◆ TRY IT ◆
Take every line containing "from" out of the records.
[SOURCE INFORMATION — start]
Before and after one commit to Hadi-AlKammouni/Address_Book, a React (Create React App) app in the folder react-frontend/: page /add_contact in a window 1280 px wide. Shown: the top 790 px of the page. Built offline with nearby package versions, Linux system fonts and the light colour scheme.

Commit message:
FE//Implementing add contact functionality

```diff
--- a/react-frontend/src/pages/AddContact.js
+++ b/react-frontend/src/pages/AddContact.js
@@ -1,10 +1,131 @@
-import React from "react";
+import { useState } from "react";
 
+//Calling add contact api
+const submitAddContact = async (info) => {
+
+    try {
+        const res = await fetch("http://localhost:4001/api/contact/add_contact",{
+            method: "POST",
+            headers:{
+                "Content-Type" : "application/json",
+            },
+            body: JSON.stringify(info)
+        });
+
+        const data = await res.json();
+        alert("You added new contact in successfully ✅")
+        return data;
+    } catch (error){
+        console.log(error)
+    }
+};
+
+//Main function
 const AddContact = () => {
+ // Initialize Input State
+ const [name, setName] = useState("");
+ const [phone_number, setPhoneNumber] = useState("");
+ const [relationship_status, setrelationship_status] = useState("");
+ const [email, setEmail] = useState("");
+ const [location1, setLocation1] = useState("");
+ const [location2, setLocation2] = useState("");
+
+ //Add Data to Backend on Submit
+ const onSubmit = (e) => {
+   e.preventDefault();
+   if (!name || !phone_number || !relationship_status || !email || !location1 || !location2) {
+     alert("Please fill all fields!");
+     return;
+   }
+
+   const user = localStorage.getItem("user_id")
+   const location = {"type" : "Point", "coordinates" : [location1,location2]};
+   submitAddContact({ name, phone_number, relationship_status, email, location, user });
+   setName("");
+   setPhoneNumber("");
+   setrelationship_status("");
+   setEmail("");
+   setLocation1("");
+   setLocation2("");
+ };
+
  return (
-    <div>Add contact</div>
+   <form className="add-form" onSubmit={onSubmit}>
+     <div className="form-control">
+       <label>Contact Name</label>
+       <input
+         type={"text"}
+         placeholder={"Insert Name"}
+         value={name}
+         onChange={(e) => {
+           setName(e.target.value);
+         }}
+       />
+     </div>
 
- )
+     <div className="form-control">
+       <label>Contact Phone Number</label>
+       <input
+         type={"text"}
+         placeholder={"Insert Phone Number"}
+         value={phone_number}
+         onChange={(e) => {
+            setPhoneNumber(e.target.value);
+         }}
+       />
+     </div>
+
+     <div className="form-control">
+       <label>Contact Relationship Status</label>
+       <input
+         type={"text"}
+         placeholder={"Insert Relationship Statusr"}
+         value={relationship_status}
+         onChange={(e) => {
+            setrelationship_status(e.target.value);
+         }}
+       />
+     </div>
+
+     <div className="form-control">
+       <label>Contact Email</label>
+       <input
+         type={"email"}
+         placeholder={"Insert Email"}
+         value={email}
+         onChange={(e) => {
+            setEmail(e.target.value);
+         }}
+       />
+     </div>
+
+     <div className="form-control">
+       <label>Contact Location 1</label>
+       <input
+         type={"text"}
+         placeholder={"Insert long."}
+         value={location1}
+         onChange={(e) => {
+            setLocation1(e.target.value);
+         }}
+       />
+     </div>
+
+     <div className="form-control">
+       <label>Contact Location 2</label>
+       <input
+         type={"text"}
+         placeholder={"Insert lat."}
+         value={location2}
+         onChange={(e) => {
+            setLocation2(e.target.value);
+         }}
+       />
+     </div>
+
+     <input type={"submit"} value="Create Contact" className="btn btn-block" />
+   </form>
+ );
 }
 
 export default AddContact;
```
[SOURCE INFORMATION — finish]
◆ ANSWER ◆
-import React from "react";
+import { useState } from "react";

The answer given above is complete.